[Prompt] In the output, include exactly the lines from the beginning of the records up to and including the one that contains "#include <le2d/renderer.hpp>", and leave out the pictures.

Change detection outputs
-*-

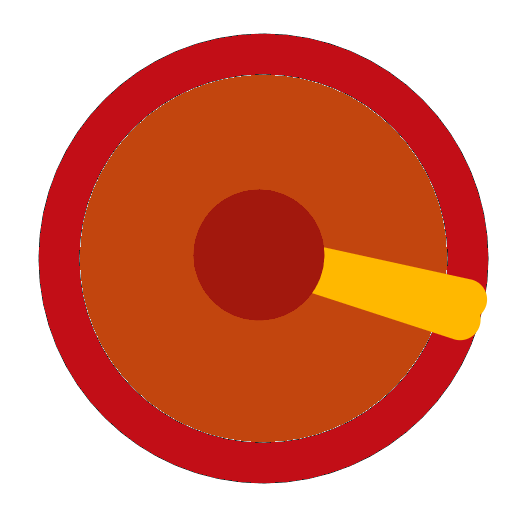
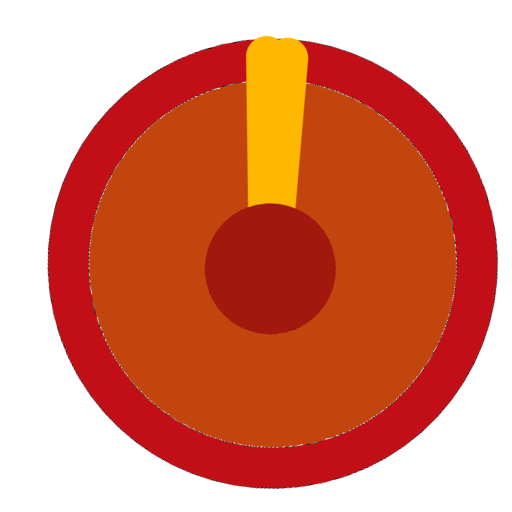
Refacotr PR requests - rotate lighthouse image so it better follows the cursor - adjust whitespace - fix unit vector typo

diff --git a/src/lighthouse.cpp b/src/lighthouse.cpp
@@ -3,7 +3,6 @@
 #include "le2d/data_loader.hpp"
 
 namespace miracle {
-
 Lighthouse::Lighthouse(gsl::not_null<le::ServiceLocator const*> services) : m_services(services) {
 	m_sprite.create(200.0f);
 
@@ -13,12 +12,13 @@ Lighthouse::Lighthouse(gsl::not_null<le::ServiceLocator const*> services) : m_se
 	m_texture = asset_loader.load_texture("images/lighthouse.png");
 	m_sprite.texture = &m_texture.value();
 }
-void Lighthouse::rotate_towards_cursor(glm::vec2 const& cursor_pos) {
+
+void Lighthouse::rotate_towards_cursor(glm::vec2 cursor_pos) {
 	auto const dist_sq = glm::length2((cursor_pos));
 	if (dist_sq > 0.1f) {
 		auto const dist = std::sqrt(dist_sq);
 		auto const normalized = cursor_pos / dist;
-		static constexpr auto up_v = glm::vec2(0.01f, 1.0f);
+		static constexpr auto up_v = glm::vec2(0.0f, 1.0f);
 		auto const dot = glm::dot(normalized, up_v);
 		auto const angle = glm::degrees(std::acos(dot));
 		m_sprite.transform.orientation = cursor_pos.x > 0.0f ? -angle : angle;

diff --git a/src/lighhouse.hpp b/src/lighhouse.hpp
@@ -6,19 +6,20 @@
 #include <le2d/event.hpp>
 #include <le2d/renderer.hpp>
 #include <le2d/service_locator.hpp>
-#include "glm/ext/vector_float2.hpp"
-#include "gsl/pointers"
+#include <optional>
 #include "le2d/texture.hpp"
+
 namespace miracle {
 class Lighthouse {
   public:
 	explicit Lighthouse(gsl::not_null<le::ServiceLocator const*> services);
-	void rotate_towards_cursor(glm::vec2 const& cursor_pos);
+
+	void rotate_towards_cursor(glm::vec2 cursor_pos);
 	void render(le::Renderer& renderer) const;
 
   private:
-	le::drawable::Circle m_sprite{};
-	std::optional<le::Texture> m_texture;
 	gsl::not_null<le::ServiceLocator const*> m_services;
+	std::optional<le::Texture> m_texture;
+	le::drawable::Circle m_sprite{};
 };
 } // namespace miracle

-*-

[Reply to the exercise]
Refacotr PR requests - rotate lighthouse image so it better follows the cursor - adjust whitespace - fix unit vector typo

diff --git a/src/lighthouse.cpp b/src/lighthouse.cpp
@@ -3,7 +3,6 @@
 #include "le2d/data_loader.hpp"
 
 namespace miracle {
-
 Lighthouse::Lighthouse(gsl::not_null<le::ServiceLocator const*> services) : m_services(services) {
 	m_sprite.create(200.0f);
 
@@ -13,12 +12,13 @@ Lighthouse::Lighthouse(gsl::not_null<le::ServiceLocator const*> services) : m_se
 	m_texture = asset_loader.load_texture("images/lighthouse.png");
 	m_sprite.texture = &m_texture.value();
 }
-void Lighthouse::rotate_towards_cursor(glm::vec2 const& cursor_pos) {
+
+void Lighthouse::rotate_towards_cursor(glm::vec2 cursor_pos) {
 	auto const dist_sq = glm::length2((cursor_pos));
 	if (dist_sq > 0.1f) {
 		auto const dist = std::sqrt(dist_sq);
 		auto const normalized = cursor_pos / dist;
-		static constexpr auto up_v = glm::vec2(0.01f, 1.0f);
+		static constexpr auto up_v = glm::vec2(0.0f, 1.0f);
 		auto const dot = glm::dot(normalized, up_v);
 		auto const angle = glm::degrees(std::acos(dot));
 		m_sprite.transform.orientation = cursor_pos.x > 0.0f ? -angle : angle;

diff --git a/src/lighhouse.hpp b/src/lighhouse.hpp
@@ -6,19 +6,20 @@
 #include <le2d/event.hpp>
 #include <le2d/renderer.hpp>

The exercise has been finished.